The Collapsing Empire trilogy holds a special place in my heart, as does John Scalzi himself. The eponymous first book was the catalyst for my decision to finally pursue my lifelong dream of becoming a writer. Not because of any one specific thing in it — though it’s certainly an awesome space opera — and perhaps I was already looking for something to give me the final push. But the fact remains that it was Scalzi and his story of a galactic society, built on corporate monopolies and controlled comfort, that made me want to do this myself (I am referring, of course, to contorlling society through corporate monopolies).
The trilogy is finally done. And the whole thing worked!
(Obviously, SPOILERS to follow — this is the third part in a series after all.)

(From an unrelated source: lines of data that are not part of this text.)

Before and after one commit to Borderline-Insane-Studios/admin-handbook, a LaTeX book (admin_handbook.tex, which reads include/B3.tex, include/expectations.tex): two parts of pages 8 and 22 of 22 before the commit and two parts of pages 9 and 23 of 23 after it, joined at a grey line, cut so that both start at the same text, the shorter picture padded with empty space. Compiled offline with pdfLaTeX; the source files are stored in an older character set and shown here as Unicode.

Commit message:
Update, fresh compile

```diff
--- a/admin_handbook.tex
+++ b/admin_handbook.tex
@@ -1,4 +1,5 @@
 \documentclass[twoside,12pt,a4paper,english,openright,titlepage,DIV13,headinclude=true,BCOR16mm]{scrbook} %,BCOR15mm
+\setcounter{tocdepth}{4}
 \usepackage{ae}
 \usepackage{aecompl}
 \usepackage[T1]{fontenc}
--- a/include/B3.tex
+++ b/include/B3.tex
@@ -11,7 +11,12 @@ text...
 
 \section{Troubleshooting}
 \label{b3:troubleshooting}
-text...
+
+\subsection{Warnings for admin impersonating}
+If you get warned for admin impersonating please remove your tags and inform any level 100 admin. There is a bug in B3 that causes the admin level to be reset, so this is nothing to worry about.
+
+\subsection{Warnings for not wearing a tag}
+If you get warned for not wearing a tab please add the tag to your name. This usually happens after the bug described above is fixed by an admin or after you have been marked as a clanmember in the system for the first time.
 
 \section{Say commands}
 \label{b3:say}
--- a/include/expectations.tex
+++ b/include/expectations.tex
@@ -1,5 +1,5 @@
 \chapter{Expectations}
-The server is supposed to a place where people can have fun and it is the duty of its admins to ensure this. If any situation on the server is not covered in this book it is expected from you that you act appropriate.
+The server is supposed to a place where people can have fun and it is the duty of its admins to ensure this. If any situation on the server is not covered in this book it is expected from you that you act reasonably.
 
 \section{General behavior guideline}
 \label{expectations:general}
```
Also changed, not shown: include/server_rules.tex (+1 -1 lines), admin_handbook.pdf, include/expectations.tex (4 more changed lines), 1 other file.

The Last Emperox begins where The Consuming Fire left us: Cardenia Wu-Patrick, a.k.a. Emperox Grayland II, has just thwarted another attempted coup by her now full-on nemesis Nadashe Nohamapetan. And in the process, she has arrested both Nadashe’s mother, and nearly a third of the nobility of the Interdependency, for treason. But that hasn’t stopped the plots, and she knows that her time is running out — both the time she has before her relentless enemy succeeds in her attempts to off her, and the precious years left before the Flow collapses entirely, dooming the billions of citizens of her empire to die a slow and miserable death cut off from vital resources.
Using this wonderful setup, Scalzi does what he did in the previous two books — uses smug post-modern omniscience to entertain, and does it brilliantly. The Last Emperox reads like something Terry Pratchett might have written, had he been an American, and probably a very different type of human. The narrative moves between a tight third person, and detached authorial observations, both of which never fail to win you through sheer coolness-factor. Scalzi knows how to do humor, but he also knows how to do tension and drama. This book is light on the former, unlike the previous two, but pretty stable on the latter, as the story draws to its inevitable conclusions.
What I found pretty interesting about The Last Emperox — and really, about the entire trilogy — is that it tells two parallel stories, and it breaks some pretty well-established conventions in telling one of them. On one hand are the characters, each of them with their own POV chapters: Cardenia/Grayland, Marce Claremont, Kiva Lagos, Nadashe Nohamapetan. They all play their parts in the great drama of the collapse, and yet their stories feel largely pre-determined. Like the pieces of a puzzle that could have only ever turn out one way. These stories combine with no really big surprises, and are often resolved through Deus Ex Machina.
In a lesser story, this would have bothered me. Not here.
Because The Collapsing Empire trilogy is not the story of Cardenia and co. It is the story of — wait for it — the collapsing empire. The story of the Interdependency as a society. That is the story we have really tuned in for, eve if the personal experiences of the characters living through this catastrophe are what makes it personal enough for us to care. And that story is anything but easily resolved. Where Scalzi is not afraid to descend from the skies and fix his heroes’ lives (or end them, as the case might be), he takes no easy paths to the resolution of the grander tragedy unfolding around them.
In this sense, the trilogy ends with a bang, the conclusion meant to both give us a sense of many stories still to come, and a firm ending. This universe is wider than the Interdependency, and there are plenty of adventures to be had in it. Personally, I am more than satisfied with the The Collapsing Empire as a complete work, but I would love to return to its worlds (well, ok — habitats) in a different time or place. Meanwhile, it’s a flawless work of science fiction, and a massive recommendation from me.